● **Your instructions**: Please give the number of lines in the entries below that hold "true", with no other words.

● **Records to use**:
==========

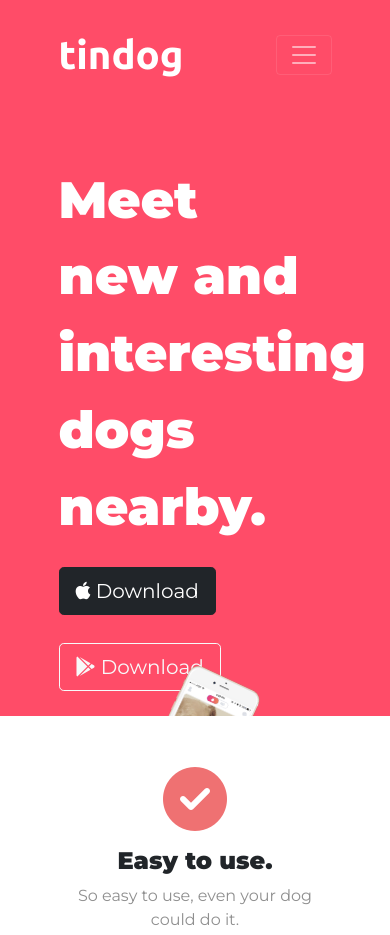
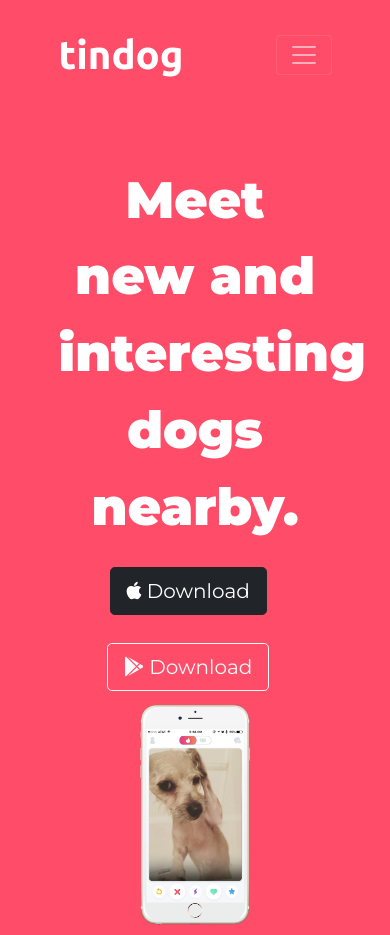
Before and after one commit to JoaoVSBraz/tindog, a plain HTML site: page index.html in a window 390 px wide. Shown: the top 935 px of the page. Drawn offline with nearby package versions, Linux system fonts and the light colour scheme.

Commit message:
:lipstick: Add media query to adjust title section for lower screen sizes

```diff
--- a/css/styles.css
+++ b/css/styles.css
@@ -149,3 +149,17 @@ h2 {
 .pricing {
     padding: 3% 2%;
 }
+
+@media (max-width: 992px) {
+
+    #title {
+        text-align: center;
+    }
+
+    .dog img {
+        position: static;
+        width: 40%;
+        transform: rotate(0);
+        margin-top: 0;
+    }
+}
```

==========

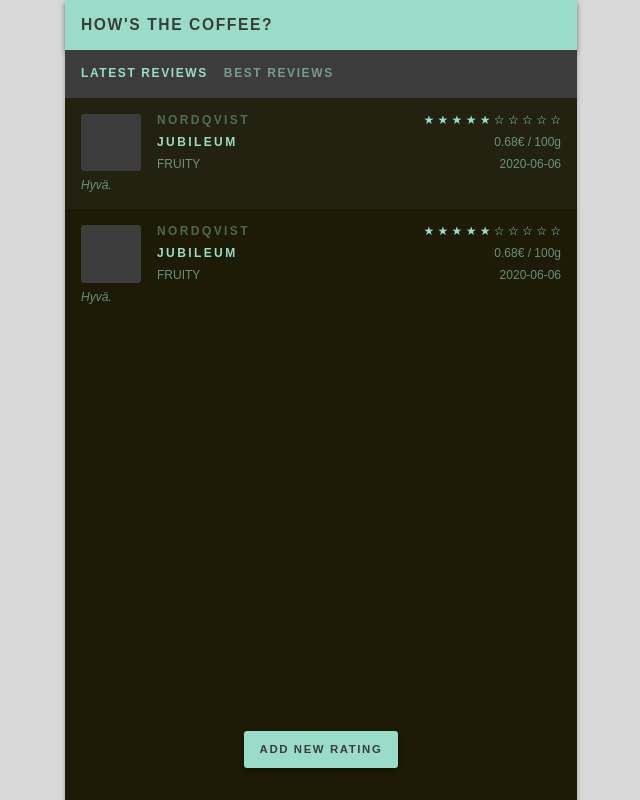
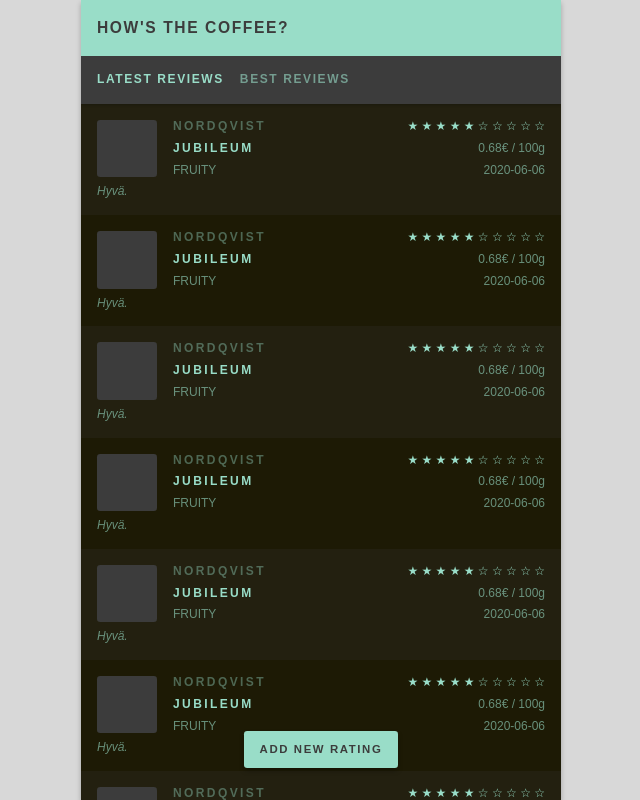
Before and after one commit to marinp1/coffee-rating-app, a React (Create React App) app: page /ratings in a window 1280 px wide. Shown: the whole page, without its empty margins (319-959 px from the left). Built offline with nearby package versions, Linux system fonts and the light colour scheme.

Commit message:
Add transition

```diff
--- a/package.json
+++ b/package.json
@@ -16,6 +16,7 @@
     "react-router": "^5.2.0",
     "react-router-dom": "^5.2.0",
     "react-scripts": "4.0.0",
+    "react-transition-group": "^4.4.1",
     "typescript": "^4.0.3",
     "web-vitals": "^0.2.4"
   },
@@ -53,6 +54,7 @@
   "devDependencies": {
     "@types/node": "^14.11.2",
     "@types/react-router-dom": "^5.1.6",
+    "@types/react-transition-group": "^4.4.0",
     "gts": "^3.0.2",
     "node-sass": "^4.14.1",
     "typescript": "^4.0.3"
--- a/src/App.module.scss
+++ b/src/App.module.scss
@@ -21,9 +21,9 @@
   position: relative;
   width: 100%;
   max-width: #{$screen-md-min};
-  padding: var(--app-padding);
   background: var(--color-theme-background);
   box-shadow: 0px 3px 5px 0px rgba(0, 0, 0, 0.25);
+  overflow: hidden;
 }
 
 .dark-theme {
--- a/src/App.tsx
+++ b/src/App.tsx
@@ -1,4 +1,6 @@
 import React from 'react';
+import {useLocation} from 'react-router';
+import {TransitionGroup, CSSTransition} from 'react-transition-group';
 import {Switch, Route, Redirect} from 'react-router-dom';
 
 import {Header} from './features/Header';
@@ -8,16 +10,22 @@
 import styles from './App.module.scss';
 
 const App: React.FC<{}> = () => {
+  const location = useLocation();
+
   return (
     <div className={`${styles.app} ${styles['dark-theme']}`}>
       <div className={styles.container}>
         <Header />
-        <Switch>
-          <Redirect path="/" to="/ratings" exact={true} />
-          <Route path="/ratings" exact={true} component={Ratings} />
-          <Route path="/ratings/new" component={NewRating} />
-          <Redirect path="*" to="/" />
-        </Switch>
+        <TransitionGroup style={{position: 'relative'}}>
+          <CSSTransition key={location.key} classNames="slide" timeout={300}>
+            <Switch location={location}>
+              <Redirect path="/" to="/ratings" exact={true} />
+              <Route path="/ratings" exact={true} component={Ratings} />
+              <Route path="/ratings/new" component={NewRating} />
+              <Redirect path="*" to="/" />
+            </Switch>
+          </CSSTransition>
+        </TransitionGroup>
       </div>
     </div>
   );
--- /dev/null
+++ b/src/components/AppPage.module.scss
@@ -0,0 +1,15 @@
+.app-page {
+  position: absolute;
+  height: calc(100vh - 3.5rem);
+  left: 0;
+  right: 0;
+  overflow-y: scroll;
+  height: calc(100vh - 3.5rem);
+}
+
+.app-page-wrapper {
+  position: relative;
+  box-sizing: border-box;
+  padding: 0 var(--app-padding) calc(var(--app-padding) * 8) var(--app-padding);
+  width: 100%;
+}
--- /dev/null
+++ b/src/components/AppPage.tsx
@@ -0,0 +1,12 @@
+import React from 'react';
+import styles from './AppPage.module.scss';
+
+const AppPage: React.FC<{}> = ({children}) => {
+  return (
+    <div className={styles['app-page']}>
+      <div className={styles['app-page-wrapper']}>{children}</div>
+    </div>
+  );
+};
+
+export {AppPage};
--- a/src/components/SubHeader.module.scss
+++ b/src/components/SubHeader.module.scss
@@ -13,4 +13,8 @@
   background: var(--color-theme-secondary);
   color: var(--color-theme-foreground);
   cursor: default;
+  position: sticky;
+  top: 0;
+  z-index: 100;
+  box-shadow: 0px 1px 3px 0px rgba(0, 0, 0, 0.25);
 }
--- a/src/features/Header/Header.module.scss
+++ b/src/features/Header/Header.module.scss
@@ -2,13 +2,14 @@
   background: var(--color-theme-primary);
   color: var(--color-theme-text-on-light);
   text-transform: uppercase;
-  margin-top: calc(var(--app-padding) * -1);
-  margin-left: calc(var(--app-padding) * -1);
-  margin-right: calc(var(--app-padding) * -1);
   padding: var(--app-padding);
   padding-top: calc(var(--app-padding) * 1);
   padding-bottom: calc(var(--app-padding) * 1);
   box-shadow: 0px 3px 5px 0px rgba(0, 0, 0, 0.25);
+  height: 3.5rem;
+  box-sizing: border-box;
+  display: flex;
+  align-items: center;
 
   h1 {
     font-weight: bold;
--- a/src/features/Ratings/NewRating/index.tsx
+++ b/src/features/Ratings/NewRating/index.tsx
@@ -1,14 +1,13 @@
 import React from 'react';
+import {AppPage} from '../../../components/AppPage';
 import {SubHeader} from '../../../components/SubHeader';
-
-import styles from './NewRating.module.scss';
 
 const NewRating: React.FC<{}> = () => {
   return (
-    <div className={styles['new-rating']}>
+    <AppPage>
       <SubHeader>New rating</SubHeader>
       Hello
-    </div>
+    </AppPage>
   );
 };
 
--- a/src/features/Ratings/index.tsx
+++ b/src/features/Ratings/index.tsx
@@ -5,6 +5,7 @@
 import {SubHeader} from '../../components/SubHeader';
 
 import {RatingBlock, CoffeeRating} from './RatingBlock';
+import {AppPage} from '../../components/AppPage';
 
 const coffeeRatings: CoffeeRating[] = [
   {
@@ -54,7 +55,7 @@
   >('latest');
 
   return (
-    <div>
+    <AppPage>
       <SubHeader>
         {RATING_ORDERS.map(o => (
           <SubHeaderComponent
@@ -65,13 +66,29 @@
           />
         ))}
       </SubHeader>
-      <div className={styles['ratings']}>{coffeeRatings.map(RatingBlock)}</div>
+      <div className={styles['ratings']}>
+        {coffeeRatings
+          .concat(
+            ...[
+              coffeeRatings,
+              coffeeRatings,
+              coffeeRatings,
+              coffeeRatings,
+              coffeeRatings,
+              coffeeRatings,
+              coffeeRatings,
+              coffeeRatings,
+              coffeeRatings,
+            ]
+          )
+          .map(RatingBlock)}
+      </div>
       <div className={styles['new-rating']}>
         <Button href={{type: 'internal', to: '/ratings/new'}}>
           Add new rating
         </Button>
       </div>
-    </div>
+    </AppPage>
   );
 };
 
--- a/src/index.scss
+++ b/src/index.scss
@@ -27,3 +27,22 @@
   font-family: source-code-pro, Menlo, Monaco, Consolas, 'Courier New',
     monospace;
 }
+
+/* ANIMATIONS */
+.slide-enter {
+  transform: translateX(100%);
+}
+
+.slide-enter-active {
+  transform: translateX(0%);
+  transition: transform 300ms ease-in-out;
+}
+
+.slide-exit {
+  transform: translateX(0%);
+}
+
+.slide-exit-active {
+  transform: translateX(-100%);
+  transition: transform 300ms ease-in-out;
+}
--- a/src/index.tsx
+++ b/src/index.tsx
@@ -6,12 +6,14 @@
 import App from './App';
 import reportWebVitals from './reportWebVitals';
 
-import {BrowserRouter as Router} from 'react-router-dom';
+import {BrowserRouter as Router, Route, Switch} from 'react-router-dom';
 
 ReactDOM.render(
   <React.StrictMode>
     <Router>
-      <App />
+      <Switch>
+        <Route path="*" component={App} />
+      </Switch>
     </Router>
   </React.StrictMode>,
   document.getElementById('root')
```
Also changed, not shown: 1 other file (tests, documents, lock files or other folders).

==========

● **The completed task**: 4